------ INFORMATION SUPPLIED

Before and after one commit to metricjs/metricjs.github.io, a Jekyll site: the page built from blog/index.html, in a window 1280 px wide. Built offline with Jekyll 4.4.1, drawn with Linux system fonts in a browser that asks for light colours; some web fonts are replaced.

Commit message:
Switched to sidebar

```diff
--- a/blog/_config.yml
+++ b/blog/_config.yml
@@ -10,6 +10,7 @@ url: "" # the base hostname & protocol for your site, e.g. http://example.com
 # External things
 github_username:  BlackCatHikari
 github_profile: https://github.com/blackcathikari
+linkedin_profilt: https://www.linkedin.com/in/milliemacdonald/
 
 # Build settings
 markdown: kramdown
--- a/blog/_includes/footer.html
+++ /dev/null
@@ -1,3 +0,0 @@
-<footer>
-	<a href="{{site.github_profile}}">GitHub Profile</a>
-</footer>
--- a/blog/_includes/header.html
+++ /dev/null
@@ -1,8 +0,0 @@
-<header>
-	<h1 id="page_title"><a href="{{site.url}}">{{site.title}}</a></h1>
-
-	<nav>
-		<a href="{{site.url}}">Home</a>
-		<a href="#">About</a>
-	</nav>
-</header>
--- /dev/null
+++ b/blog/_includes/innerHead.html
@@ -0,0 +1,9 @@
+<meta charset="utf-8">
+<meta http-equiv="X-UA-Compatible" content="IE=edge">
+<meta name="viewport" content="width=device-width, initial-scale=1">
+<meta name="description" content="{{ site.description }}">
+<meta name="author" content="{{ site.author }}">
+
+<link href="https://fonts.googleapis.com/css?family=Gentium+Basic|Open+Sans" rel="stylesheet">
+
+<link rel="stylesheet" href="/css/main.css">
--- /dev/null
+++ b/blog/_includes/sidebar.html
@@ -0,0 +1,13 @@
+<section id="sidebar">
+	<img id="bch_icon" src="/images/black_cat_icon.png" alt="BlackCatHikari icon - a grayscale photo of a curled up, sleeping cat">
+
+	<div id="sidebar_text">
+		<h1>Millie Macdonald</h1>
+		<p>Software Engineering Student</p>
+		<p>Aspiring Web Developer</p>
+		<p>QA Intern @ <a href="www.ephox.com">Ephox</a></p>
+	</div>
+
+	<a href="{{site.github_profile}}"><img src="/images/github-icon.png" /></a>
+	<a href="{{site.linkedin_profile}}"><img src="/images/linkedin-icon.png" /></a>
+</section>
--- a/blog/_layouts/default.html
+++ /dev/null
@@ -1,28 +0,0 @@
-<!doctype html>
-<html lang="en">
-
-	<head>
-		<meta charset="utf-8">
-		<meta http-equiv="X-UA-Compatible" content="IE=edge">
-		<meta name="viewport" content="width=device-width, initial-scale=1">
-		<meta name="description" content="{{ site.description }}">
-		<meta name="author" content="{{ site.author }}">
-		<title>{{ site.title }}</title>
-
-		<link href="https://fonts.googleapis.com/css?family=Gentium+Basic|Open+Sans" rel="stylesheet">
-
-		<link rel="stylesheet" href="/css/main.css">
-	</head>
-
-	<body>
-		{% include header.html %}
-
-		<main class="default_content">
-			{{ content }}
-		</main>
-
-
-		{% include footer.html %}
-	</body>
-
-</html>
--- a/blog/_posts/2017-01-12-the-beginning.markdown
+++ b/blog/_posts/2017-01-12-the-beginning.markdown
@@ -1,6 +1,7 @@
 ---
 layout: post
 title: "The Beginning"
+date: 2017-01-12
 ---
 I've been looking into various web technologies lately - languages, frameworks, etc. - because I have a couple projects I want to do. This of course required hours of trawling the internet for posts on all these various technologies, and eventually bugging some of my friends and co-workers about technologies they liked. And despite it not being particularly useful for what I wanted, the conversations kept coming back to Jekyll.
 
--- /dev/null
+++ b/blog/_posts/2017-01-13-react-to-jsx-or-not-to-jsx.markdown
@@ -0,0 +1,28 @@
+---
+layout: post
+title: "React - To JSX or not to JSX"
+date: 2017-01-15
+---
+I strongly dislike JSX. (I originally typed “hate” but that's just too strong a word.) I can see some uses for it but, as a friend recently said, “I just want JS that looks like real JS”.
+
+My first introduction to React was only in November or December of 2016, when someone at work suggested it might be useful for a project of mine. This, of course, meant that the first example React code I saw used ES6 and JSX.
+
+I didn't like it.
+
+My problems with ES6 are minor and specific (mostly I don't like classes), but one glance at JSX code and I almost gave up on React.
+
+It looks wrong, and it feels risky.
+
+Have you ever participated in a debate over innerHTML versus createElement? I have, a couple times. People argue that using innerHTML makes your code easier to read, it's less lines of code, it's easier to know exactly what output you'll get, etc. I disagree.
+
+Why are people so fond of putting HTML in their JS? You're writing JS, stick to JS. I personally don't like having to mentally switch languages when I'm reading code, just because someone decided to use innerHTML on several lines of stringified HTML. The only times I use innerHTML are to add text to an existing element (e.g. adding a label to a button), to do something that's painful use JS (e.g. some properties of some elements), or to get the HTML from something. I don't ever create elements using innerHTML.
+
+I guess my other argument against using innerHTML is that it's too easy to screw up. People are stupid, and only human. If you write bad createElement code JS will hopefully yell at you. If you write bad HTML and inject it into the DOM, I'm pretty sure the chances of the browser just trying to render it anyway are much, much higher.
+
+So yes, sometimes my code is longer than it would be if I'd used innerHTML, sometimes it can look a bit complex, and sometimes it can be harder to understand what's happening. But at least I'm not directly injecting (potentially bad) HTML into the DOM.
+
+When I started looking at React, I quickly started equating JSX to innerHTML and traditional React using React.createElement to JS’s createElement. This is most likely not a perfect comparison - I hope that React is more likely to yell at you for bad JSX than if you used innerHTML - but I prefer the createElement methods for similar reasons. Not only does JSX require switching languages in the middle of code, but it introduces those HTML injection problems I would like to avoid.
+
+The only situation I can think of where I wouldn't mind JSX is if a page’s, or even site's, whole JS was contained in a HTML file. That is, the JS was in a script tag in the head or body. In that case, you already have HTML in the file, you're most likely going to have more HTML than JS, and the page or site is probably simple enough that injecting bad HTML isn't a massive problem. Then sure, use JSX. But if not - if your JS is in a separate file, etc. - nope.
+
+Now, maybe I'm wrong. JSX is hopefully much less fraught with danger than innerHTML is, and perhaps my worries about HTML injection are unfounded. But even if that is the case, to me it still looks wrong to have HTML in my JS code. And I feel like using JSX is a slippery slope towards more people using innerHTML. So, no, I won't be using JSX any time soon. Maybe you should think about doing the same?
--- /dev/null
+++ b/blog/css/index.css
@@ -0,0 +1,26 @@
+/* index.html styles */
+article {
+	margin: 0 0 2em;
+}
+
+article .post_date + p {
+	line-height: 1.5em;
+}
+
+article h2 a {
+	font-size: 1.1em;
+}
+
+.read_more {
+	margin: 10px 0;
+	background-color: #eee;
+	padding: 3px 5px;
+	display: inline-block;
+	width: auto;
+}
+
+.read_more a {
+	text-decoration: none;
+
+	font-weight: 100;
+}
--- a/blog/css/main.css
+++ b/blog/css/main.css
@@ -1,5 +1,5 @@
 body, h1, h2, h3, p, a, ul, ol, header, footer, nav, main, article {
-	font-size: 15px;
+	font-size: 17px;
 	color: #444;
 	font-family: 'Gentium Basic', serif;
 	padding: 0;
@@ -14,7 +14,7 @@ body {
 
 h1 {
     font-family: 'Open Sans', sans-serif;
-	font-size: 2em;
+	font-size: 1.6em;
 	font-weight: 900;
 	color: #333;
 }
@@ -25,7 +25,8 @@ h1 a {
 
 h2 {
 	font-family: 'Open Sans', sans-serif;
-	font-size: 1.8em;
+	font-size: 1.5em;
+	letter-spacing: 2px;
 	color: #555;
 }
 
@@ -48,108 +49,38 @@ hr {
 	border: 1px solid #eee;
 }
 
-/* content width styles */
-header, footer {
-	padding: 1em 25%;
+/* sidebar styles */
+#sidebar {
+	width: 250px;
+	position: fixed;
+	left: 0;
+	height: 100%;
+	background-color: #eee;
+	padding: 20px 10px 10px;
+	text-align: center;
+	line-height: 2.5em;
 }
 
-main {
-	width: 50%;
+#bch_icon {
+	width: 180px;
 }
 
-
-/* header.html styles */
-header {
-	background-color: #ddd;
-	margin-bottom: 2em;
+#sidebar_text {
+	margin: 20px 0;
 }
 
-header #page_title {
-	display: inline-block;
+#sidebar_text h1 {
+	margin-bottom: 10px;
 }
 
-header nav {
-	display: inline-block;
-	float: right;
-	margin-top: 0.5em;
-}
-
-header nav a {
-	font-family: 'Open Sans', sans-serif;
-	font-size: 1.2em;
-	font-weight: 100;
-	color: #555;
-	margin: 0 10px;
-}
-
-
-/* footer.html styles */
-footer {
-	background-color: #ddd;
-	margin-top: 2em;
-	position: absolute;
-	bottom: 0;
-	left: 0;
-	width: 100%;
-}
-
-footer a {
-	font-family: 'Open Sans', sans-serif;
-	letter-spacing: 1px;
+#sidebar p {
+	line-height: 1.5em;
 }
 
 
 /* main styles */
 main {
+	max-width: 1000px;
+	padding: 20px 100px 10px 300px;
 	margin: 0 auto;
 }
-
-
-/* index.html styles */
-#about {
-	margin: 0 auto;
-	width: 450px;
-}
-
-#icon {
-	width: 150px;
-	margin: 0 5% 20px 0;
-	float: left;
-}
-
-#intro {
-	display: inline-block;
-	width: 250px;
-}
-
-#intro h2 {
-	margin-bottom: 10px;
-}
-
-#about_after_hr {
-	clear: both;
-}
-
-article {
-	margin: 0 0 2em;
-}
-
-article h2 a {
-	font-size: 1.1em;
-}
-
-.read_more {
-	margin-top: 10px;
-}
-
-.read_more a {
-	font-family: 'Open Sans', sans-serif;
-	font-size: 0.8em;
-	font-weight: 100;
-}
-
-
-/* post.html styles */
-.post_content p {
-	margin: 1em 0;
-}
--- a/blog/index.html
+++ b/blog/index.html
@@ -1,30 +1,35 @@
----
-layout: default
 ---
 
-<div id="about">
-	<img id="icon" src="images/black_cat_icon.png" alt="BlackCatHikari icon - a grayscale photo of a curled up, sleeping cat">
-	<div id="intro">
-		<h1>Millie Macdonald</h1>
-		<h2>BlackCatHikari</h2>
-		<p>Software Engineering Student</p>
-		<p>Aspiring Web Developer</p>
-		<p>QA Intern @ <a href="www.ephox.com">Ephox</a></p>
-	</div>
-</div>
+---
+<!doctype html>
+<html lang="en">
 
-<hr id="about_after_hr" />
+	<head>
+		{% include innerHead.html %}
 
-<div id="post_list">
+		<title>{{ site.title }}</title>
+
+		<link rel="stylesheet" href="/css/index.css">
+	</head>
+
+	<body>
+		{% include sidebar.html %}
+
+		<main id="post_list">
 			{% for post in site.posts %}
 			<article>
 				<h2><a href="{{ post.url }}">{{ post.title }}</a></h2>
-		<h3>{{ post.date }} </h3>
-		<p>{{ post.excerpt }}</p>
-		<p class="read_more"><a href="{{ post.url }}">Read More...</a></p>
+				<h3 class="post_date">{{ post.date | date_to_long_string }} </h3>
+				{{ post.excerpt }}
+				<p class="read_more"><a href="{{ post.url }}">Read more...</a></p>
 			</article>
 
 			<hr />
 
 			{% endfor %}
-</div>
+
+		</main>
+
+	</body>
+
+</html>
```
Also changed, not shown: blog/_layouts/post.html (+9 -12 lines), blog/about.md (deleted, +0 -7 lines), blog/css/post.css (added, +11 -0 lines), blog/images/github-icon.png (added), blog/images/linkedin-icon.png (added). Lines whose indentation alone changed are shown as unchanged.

------------

PROBLEM => Show every line of the records above that contains the word "main".

REPLY =>
+<link rel="stylesheet" href="/css/main.css">
-		<link rel="stylesheet" href="/css/main.css">
-		<main class="default_content">
-		</main>
--- a/blog/css/main.css
+++ b/blog/css/main.css
 body, h1, h2, h3, p, a, ul, ol, header, footer, nav, main, article {
-main {
 /* main styles */
 main {
+		<main id="post_list">
+		</main>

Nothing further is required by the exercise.